▸ Directions for this task
Output the data word for word, dropping every image.

▸ Data for this exercise

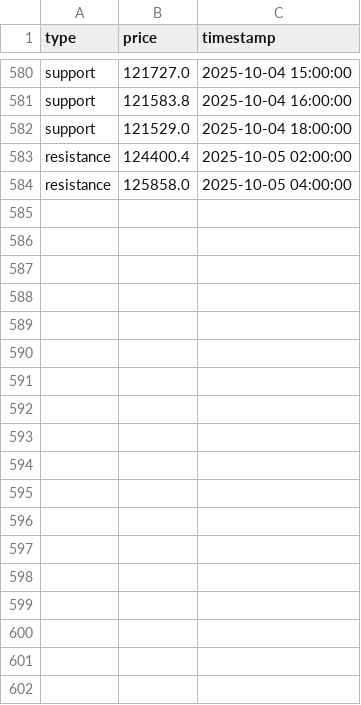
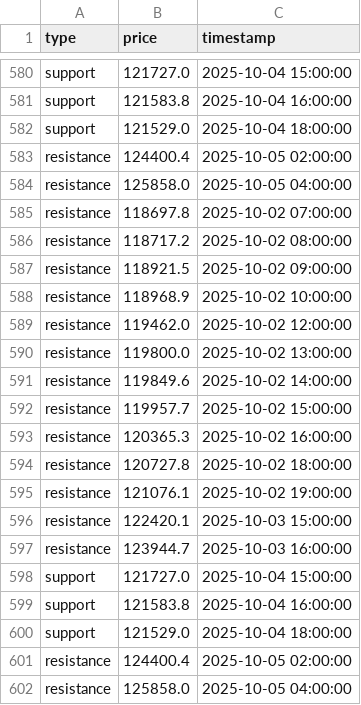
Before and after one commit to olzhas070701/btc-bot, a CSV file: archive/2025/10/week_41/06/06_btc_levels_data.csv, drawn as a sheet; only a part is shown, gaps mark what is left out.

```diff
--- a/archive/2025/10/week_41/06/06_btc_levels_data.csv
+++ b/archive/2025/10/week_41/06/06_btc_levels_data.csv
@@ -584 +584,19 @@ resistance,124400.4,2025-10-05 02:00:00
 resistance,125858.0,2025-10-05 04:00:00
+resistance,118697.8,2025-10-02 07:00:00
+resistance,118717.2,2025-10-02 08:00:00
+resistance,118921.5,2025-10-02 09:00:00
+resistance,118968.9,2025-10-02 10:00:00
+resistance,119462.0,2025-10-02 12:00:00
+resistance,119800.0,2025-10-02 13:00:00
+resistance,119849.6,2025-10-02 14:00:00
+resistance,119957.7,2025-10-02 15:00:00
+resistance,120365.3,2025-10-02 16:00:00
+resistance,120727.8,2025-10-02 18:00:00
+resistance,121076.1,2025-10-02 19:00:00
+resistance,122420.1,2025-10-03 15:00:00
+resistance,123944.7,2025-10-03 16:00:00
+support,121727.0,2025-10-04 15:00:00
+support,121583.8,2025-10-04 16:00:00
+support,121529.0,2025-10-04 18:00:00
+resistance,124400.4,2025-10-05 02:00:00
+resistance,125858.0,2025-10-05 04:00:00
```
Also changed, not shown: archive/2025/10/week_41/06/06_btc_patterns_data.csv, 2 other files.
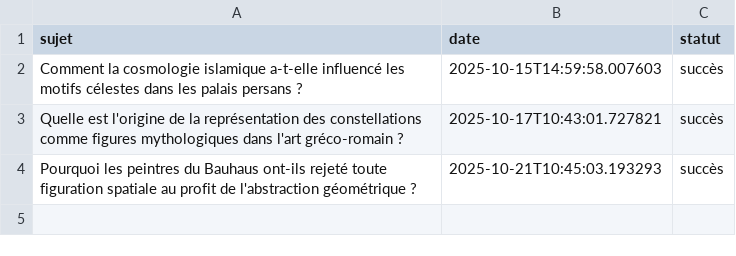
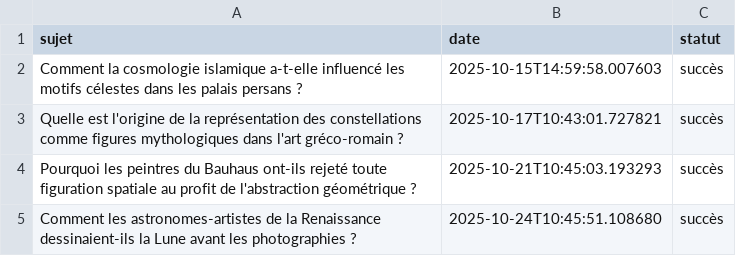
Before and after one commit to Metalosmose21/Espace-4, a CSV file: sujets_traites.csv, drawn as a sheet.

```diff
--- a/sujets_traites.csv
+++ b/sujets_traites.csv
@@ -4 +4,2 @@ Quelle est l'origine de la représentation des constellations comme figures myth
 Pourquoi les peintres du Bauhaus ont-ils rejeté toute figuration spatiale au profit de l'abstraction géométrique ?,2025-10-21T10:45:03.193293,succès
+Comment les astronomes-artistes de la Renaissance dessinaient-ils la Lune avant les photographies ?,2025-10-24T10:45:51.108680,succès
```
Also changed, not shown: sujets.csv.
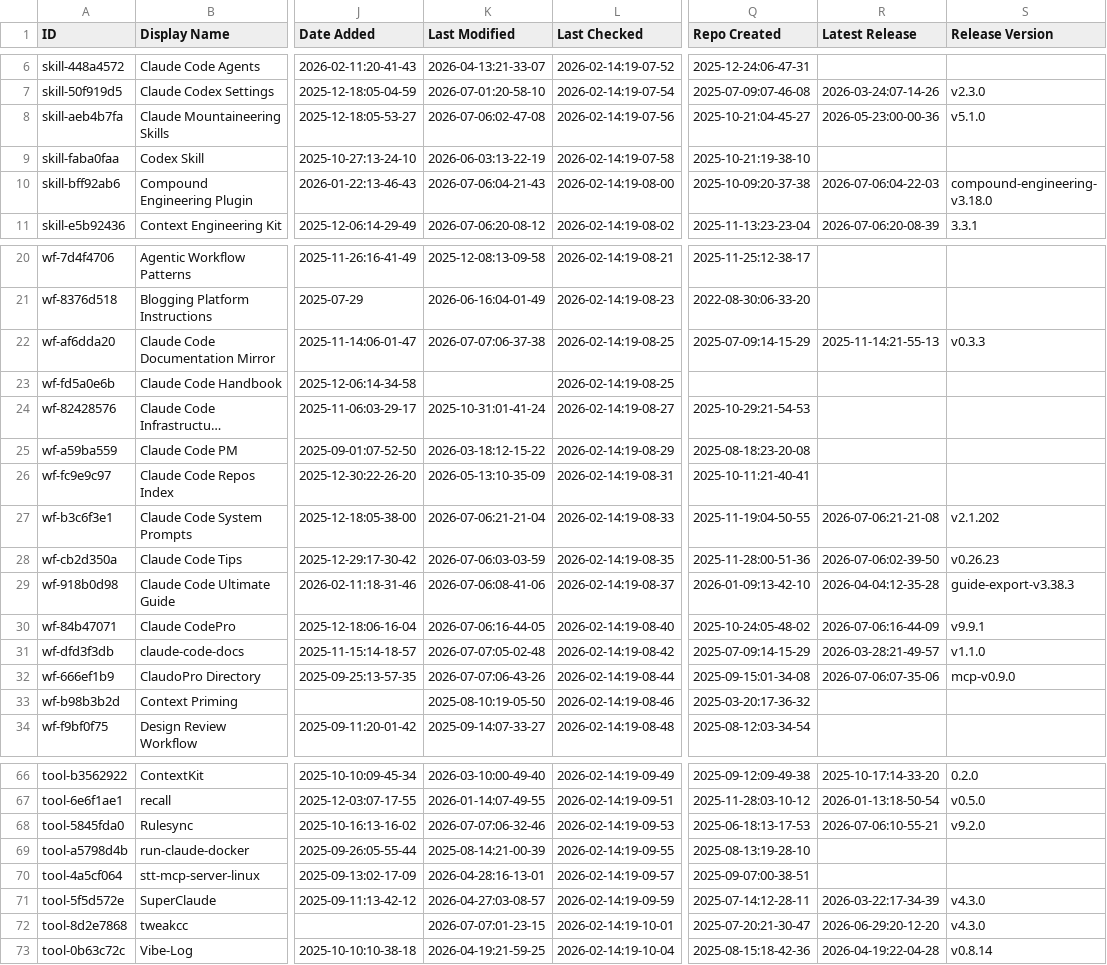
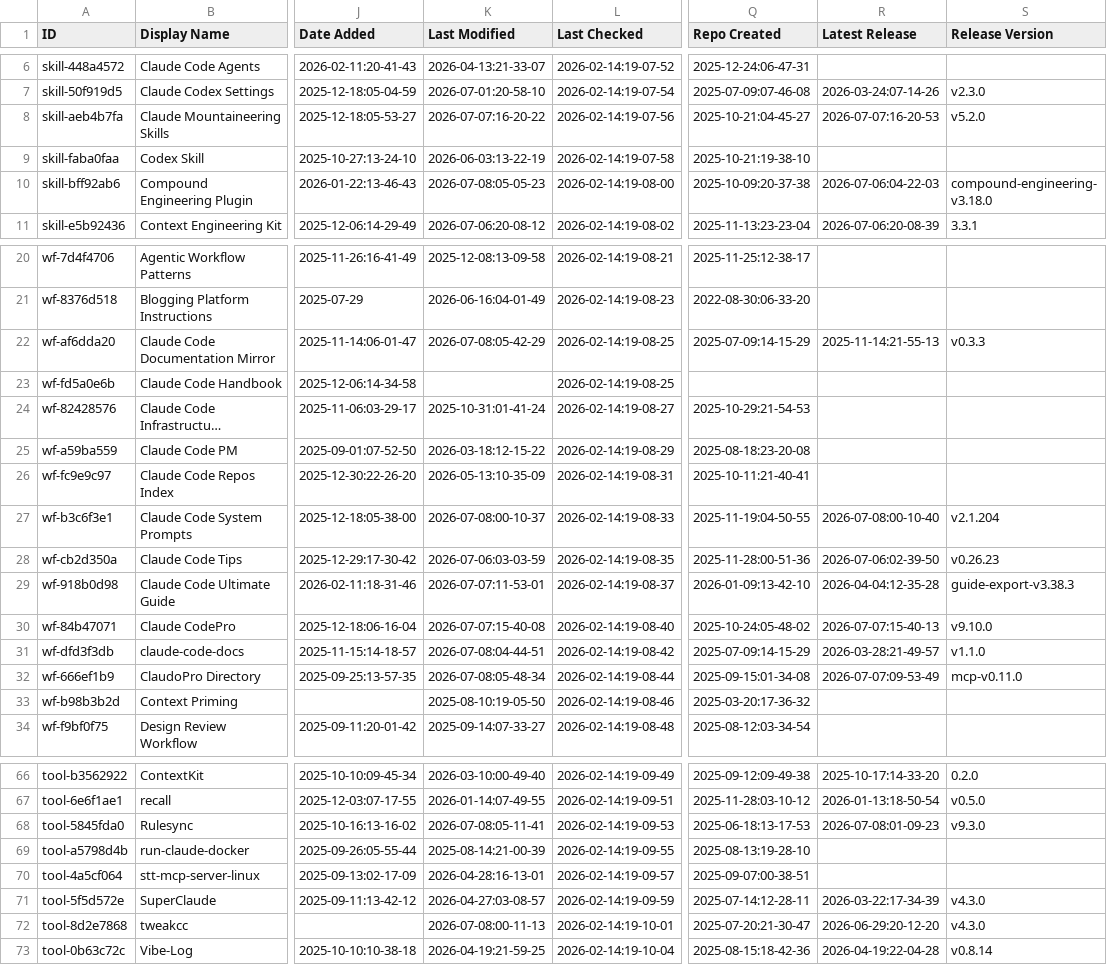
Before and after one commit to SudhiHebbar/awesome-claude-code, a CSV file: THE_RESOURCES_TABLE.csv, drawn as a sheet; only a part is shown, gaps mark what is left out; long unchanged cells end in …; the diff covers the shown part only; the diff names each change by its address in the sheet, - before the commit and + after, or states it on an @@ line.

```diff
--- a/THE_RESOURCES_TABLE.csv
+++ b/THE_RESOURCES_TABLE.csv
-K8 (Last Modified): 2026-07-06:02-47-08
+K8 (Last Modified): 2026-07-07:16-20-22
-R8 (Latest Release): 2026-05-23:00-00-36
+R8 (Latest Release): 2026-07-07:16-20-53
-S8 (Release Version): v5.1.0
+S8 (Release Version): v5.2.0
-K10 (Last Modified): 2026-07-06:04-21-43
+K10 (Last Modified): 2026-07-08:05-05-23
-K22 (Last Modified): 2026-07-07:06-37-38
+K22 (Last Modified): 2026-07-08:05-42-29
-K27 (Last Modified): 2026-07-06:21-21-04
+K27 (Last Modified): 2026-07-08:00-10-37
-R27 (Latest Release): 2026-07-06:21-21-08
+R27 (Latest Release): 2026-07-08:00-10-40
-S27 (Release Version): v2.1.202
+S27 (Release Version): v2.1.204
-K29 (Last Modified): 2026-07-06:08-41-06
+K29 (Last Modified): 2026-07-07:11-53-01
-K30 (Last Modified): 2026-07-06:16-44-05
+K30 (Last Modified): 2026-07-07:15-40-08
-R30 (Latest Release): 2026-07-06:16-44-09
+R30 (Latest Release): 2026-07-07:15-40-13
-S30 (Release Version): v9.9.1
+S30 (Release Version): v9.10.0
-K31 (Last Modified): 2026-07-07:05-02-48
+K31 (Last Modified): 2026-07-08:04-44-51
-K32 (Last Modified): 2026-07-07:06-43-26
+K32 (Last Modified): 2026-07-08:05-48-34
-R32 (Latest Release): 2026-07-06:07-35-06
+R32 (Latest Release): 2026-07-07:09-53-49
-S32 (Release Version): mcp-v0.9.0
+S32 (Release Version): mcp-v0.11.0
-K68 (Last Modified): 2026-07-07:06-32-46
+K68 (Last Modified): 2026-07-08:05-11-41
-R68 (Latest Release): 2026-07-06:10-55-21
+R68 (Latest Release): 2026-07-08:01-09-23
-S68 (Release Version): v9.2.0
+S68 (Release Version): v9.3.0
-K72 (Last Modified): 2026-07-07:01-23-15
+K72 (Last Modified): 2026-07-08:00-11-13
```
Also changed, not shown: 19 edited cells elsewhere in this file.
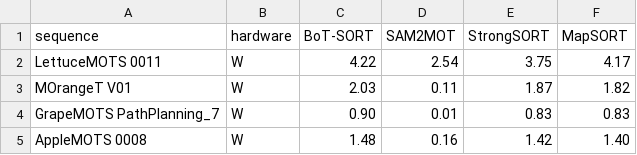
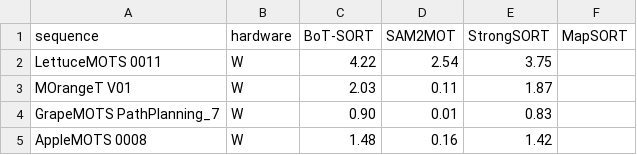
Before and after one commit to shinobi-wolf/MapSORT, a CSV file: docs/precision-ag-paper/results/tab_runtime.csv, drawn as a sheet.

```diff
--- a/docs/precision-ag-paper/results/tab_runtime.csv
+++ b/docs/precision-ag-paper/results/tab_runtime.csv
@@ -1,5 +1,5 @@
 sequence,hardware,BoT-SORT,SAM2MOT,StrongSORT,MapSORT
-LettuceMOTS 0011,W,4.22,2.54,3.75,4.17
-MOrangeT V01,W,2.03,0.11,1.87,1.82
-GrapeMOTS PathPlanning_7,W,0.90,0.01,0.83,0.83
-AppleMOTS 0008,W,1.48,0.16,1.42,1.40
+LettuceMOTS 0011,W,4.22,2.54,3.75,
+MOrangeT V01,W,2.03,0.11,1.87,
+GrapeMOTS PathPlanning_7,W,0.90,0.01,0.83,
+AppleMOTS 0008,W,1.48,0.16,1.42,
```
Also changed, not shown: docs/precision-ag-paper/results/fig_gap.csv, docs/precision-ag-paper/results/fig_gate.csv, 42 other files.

▸ Task solution
Before and after one commit to olzhas070701/btc-bot, a CSV file: archive/2025/10/week_41/06/06_btc_levels_data.csv, drawn as a sheet; only a part is shown, gaps mark what is left out.

```diff
--- a/archive/2025/10/week_41/06/06_btc_levels_data.csv
+++ b/archive/2025/10/week_41/06/06_btc_levels_data.csv
@@ -584 +584,19 @@ resistance,124400.4,2025-10-05 02:00:00
 resistance,125858.0,2025-10-05 04:00:00
+resistance,118697.8,2025-10-02 07:00:00
+resistance,118717.2,2025-10-02 08:00:00
+resistance,118921.5,2025-10-02 09:00:00
+resistance,118968.9,2025-10-02 10:00:00
+resistance,119462.0,2025-10-02 12:00:00
+resistance,119800.0,2025-10-02 13:00:00
+resistance,119849.6,2025-10-02 14:00:00
+resistance,119957.7,2025-10-02 15:00:00
+resistance,120365.3,2025-10-02 16:00:00
+resistance,120727.8,2025-10-02 18:00:00
+resistance,121076.1,2025-10-02 19:00:00
+resistance,122420.1,2025-10-03 15:00:00
+resistance,123944.7,2025-10-03 16:00:00
+support,121727.0,2025-10-04 15:00:00
+support,121583.8,2025-10-04 16:00:00
+support,121529.0,2025-10-04 18:00:00
+resistance,124400.4,2025-10-05 02:00:00
+resistance,125858.0,2025-10-05 04:00:00
```
Also changed, not shown: archive/2025/10/week_41/06/06_btc_patterns_data.csv, 2 other files.
Before and after one commit to Metalosmose21/Espace-4, a CSV file: sujets_traites.csv, drawn as a sheet.

```diff
--- a/sujets_traites.csv
+++ b/sujets_traites.csv
@@ -4 +4,2 @@ Quelle est l'origine de la représentation des constellations comme figures myth
 Pourquoi les peintres du Bauhaus ont-ils rejeté toute figuration spatiale au profit de l'abstraction géométrique ?,2025-10-21T10:45:03.193293,succès
+Comment les astronomes-artistes de la Renaissance dessinaient-ils la Lune avant les photographies ?,2025-10-24T10:45:51.108680,succès
```
Also changed, not shown: sujets.csv.
Before and after one commit to SudhiHebbar/awesome-claude-code, a CSV file: THE_RESOURCES_TABLE.csv, drawn as a sheet; only a part is shown, gaps mark what is left out; long unchanged cells end in …; the diff covers the shown part only; the diff names each change by its address in the sheet, - before the commit and + after, or states it on an @@ line.

```diff
--- a/THE_RESOURCES_TABLE.csv
+++ b/THE_RESOURCES_TABLE.csv
-K8 (Last Modified): 2026-07-06:02-47-08
+K8 (Last Modified): 2026-07-07:16-20-22
-R8 (Latest Release): 2026-05-23:00-00-36
+R8 (Latest Release): 2026-07-07:16-20-53
-S8 (Release Version): v5.1.0
+S8 (Release Version): v5.2.0
-K10 (Last Modified): 2026-07-06:04-21-43
+K10 (Last Modified): 2026-07-08:05-05-23
-K22 (Last Modified): 2026-07-07:06-37-38
+K22 (Last Modified): 2026-07-08:05-42-29
-K27 (Last Modified): 2026-07-06:21-21-04
+K27 (Last Modified): 2026-07-08:00-10-37
-R27 (Latest Release): 2026-07-06:21-21-08
+R27 (Latest Release): 2026-07-08:00-10-40
-S27 (Release Version): v2.1.202
+S27 (Release Version): v2.1.204
-K29 (Last Modified): 2026-07-06:08-41-06
+K29 (Last Modified): 2026-07-07:11-53-01
-K30 (Last Modified): 2026-07-06:16-44-05
+K30 (Last Modified): 2026-07-07:15-40-08
-R30 (Latest Release): 2026-07-06:16-44-09
+R30 (Latest Release): 2026-07-07:15-40-13
-S30 (Release Version): v9.9.1
+S30 (Release Version): v9.10.0
-K31 (Last Modified): 2026-07-07:05-02-48
+K31 (Last Modified): 2026-07-08:04-44-51
-K32 (Last Modified): 2026-07-07:06-43-26
+K32 (Last Modified): 2026-07-08:05-48-34
-R32 (Latest Release): 2026-07-06:07-35-06
+R32 (Latest Release): 2026-07-07:09-53-49
-S32 (Release Version): mcp-v0.9.0
+S32 (Release Version): mcp-v0.11.0
-K68 (Last Modified): 2026-07-07:06-32-46
+K68 (Last Modified): 2026-07-08:05-11-41
-R68 (Latest Release): 2026-07-06:10-55-21
+R68 (Latest Release): 2026-07-08:01-09-23
-S68 (Release Version): v9.2.0
+S68 (Release Version): v9.3.0
-K72 (Last Modified): 2026-07-07:01-23-15
+K72 (Last Modified): 2026-07-08:00-11-13
```
Also changed, not shown: 19 edited cells elsewhere in this file.
Before and after one commit to shinobi-wolf/MapSORT, a CSV file: docs/precision-ag-paper/results/tab_runtime.csv, drawn as a sheet.

```diff
--- a/docs/precision-ag-paper/results/tab_runtime.csv
+++ b/docs/precision-ag-paper/results/tab_runtime.csv
@@ -1,5 +1,5 @@
 sequence,hardware,BoT-SORT,SAM2MOT,StrongSORT,MapSORT
-LettuceMOTS 0011,W,4.22,2.54,3.75,4.17
-MOrangeT V01,W,2.03,0.11,1.87,1.82
-GrapeMOTS PathPlanning_7,W,0.90,0.01,0.83,0.83
-AppleMOTS 0008,W,1.48,0.16,1.42,1.40
+LettuceMOTS 0011,W,4.22,2.54,3.75,
+MOrangeT V01,W,2.03,0.11,1.87,
+GrapeMOTS PathPlanning_7,W,0.90,0.01,0.83,
+AppleMOTS 0008,W,1.48,0.16,1.42,
```
Also changed, not shown: docs/precision-ag-paper/results/fig_gap.csv, docs/precision-ag-paper/results/fig_gate.csv, 42 other files.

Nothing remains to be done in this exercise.